Exercise directions
Where does "href" appear in the data? Return each line that holds it.

*** Records supplied Section Begins ***

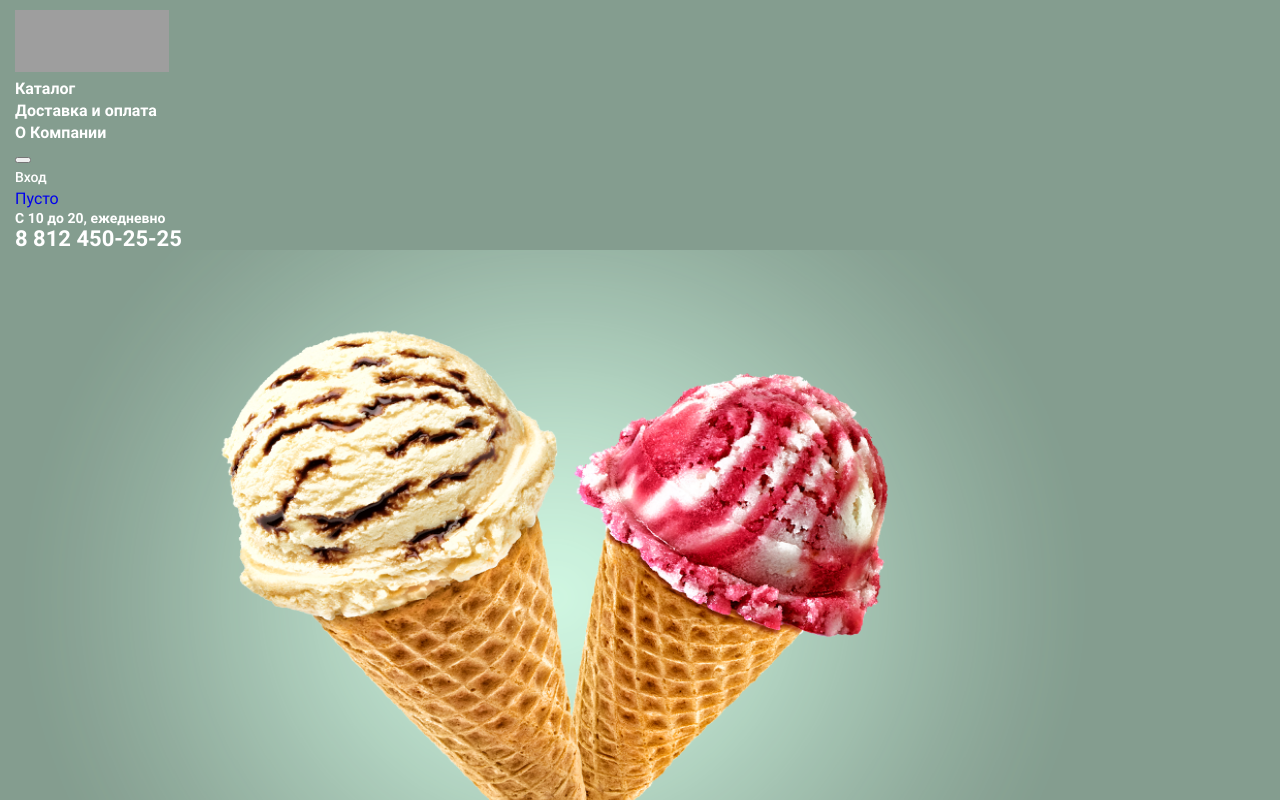
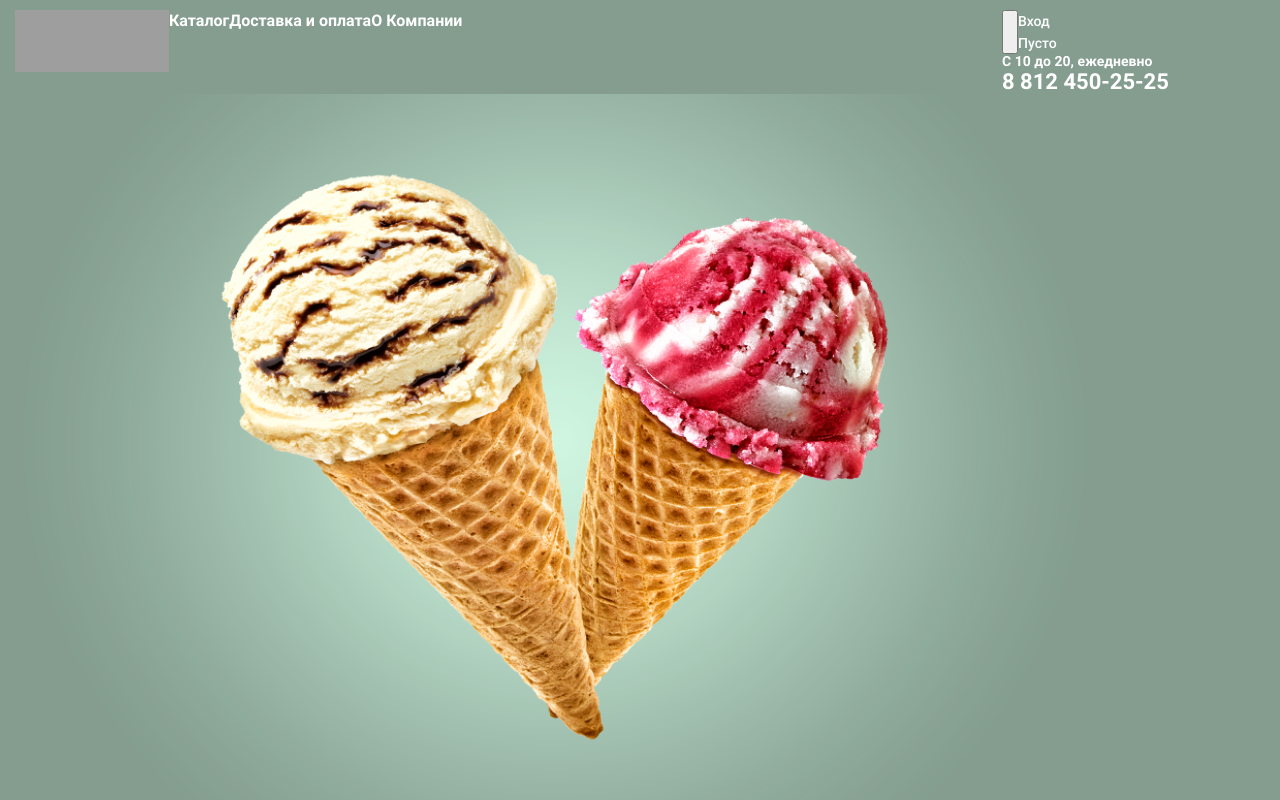
Before and after one commit to maximshigaev/gllacy, a React (Create React App) app: page / in a window 1280 px wide. Shown: the top 800 px of the page. Built offline with nearby package versions, Linux system fonts and the light colour scheme; grey boxes are pictures that could not be loaded.

Commit message:
add basic grid for the Header component

```diff
--- a/src/components/Header/Header.tsx
+++ b/src/components/Header/Header.tsx
@@ -8,16 +8,17 @@ import logo from '../../images/logo.png';
 
 export const Header: FC = () => (
   <header>
-    <nav>
+    <nav className="header__nav">
       <a href="#">
         <img
+          className="header__logo"
           src={logo}
           alt="Логотип Gllacy"
           width="154"
           height="62"
         />
       </a>
-      <ul>
+      <ul className="header__nav-links">
         <li>
           <a className="header__nav-link" href="#">Каталог</a>
         </li>
@@ -28,16 +29,16 @@ export const Header: FC = () => (
           <a className="header__nav-link" href="#">О Компании</a>
         </li>
       </ul>
+      <div className="header__cart-container">
         <button type="button" />
         <ul>
           <li>
             <a className="header__login-link" href="#">Вход</a>
           </li>
           <li>
-          <a className="header__cart- link" href="#">Пусто</a>
+            <a className="header__cart-link" href="#">Пусто</a>
           </li>
         </ul>
-      <div>
         <p className="header__time">С 10 до 20, ежедневно</p>
         <p className="header__phone">8 812 450-25-25</p>
       </div>
--- a/src/components/Header/header.scss
+++ b/src/components/Header/header.scss
@@ -18,6 +18,7 @@
     line-height: 1.14;
     color: #ffffff;
     font-weight: 700;
+    width: 100%;
   }
 
   &__phone {
@@ -25,5 +26,25 @@
     line-height: 1.09;
     color: #ffffff;
     font-weight: 700;
+    width: 100%;
+  }
+
+  &__logo {
+    width: 154px;
+    height: 62px;
+  }
+
+  &__nav {
+    display: grid;
+    grid-template-columns: 154px 1fr 263px;
+  }
+
+  &__nav-links {
+    display: flex;
+  }
+
+  &__cart-container {
+    display: flex;
+    flex-wrap: wrap;
   }
 }
```
Lines whose indentation alone changed are shown as unchanged.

*** Records supplied Section Ends ***

Answer box
       <a href="#">
           <a className="header__nav-link" href="#">Каталог</a>
           <a className="header__nav-link" href="#">О Компании</a>
             <a className="header__login-link" href="#">Вход</a>
-          <a className="header__cart- link" href="#">Пусто</a>
+            <a className="header__cart-link" href="#">Пусто</a>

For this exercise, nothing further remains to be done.